When I was in second grade, the pastor at our family’s parish invited me to be one of the 12 folks to participate in Holy Thursday’s foot washing. (I think I was invited because spring vacation coincided with Holy Week that year, and my mom had taken me to daily Mass a few mornings during the break.)
This was special and important. I remember almost everything.
My mom called my dad at work to tell him about the invitation, and to suggest, as I listened in, that I be allowed to wear my new Easter shoes for the Thursday liturgy: beautiful blue-suede Pumas.
That night, after the homily, I took a seat near the altar, took off my Pumas, and Fr. Greg washed and dried my feet. He smiled warmly, calmly. This didn’t happen at other Masses.
I think of that night and my 7 year-old sense of curiosity every Holy Thursday. The foot-washing still catches me off-guard when it starts.
Maybe, by saving it for one time a year, it’s meant to jolt us awake and inspire some child-like wonder. By breaking from the norm, the washing signals: this is crucial. Don’t miss this. There’s a big lesson here.
The practice has its biblical roots in tonight’s Gospel reading from John 13. It’s the only Last Supper account of the four that does not have the institution of the Eucharist. Jesus takes no bread, takes no cup, says no blessing.
Instead, during the meal, he gets up, and ties a towel around his waist. He washes the feet of his friends.
Feet in First-Century Palestine must have been disgusting — dirty, blistered, cracked. This sort of washing was the work of servants.
This is where and how Jesus, our Lord and King, wants to spend his time. He goes to places that are ugly. He models love through self-giving service.
Tonight’s foot-washing at church reminds us of how Jesus wants to be involved in our lives.
First, Jesus calls us to himself to be washed: to be cared for and nurtured. How difficult it can be to allow ourselves to be served, to admit that we need help.
Second, Jesus sends us out: serve others as I have served you. “Do this in memory of me,” he says during the other three Gospels’ Last Supper accounts. It applies here as well. We are to go to the margins of our societies, leaving our comfortable places frequently, because that is what Jesus did.
What a powerful example set by Pope Francis today, as he celebrated Mass at a juvenile prison, washing the feet of 12 inmates — young men and women, Catholics and Muslims.

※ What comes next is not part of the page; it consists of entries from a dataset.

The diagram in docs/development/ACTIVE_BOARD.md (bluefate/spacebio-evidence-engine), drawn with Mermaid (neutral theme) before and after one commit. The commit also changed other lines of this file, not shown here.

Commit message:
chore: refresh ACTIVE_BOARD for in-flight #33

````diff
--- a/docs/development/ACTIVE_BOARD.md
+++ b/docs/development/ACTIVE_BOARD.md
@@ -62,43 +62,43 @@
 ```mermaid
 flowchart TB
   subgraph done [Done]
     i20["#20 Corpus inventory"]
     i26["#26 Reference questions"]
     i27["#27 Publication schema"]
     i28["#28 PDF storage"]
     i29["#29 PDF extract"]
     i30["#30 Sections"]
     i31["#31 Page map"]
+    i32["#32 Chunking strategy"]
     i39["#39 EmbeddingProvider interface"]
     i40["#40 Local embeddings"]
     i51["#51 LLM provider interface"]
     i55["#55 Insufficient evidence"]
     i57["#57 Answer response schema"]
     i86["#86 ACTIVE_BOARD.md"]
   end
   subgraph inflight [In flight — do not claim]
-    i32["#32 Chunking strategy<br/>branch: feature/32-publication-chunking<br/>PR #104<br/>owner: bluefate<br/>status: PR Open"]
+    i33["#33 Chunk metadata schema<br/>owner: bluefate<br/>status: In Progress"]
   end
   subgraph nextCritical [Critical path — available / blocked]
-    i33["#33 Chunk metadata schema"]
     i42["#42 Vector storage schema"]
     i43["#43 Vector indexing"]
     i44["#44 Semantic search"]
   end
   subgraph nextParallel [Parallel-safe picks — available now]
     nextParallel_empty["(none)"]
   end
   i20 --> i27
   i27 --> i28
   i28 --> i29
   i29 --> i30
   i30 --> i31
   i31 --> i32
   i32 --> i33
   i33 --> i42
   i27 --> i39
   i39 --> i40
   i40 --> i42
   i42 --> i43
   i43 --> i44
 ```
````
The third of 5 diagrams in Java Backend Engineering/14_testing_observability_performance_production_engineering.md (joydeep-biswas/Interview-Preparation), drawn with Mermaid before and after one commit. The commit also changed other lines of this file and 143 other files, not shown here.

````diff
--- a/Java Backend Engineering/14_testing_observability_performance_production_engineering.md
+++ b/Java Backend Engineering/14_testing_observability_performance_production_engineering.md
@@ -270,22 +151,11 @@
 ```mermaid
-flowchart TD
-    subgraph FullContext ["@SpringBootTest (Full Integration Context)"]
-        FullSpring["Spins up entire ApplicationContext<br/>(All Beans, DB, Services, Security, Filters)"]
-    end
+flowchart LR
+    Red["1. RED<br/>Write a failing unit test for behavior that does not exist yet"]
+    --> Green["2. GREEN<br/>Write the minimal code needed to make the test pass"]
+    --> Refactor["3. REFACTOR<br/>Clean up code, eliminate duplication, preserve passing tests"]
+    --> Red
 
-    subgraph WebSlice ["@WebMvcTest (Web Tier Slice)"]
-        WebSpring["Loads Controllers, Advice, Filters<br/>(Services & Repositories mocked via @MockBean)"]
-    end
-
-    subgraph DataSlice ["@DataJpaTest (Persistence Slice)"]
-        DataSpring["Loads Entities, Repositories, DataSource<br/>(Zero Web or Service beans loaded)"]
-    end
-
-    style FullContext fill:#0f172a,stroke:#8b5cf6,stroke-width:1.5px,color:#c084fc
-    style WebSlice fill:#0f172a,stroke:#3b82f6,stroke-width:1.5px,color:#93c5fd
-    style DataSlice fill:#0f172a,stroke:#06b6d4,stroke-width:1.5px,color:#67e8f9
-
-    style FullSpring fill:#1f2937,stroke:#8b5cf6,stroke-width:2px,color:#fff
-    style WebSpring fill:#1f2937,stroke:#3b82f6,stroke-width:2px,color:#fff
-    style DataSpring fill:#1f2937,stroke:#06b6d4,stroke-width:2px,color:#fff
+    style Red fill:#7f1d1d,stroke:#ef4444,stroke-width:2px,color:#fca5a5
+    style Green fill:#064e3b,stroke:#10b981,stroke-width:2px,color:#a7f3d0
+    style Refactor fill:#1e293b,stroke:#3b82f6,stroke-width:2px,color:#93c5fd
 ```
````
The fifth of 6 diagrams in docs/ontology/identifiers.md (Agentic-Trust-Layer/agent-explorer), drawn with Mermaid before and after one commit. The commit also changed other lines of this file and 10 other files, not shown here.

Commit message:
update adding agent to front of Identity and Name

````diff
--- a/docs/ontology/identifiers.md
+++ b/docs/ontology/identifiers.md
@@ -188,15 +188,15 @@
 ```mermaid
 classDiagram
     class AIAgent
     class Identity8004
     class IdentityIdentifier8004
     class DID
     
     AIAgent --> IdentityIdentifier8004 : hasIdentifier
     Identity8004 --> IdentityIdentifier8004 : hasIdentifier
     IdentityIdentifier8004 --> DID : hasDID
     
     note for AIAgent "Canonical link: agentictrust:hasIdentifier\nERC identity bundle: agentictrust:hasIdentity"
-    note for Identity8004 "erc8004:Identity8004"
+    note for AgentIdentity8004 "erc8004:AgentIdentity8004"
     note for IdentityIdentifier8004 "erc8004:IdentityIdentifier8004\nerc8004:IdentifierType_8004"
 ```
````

We see in that symbolic action and in the words of Jesus an urgent call to let ourselves be served and to serve. How can we live these commands in our daily lives this coming Easter season?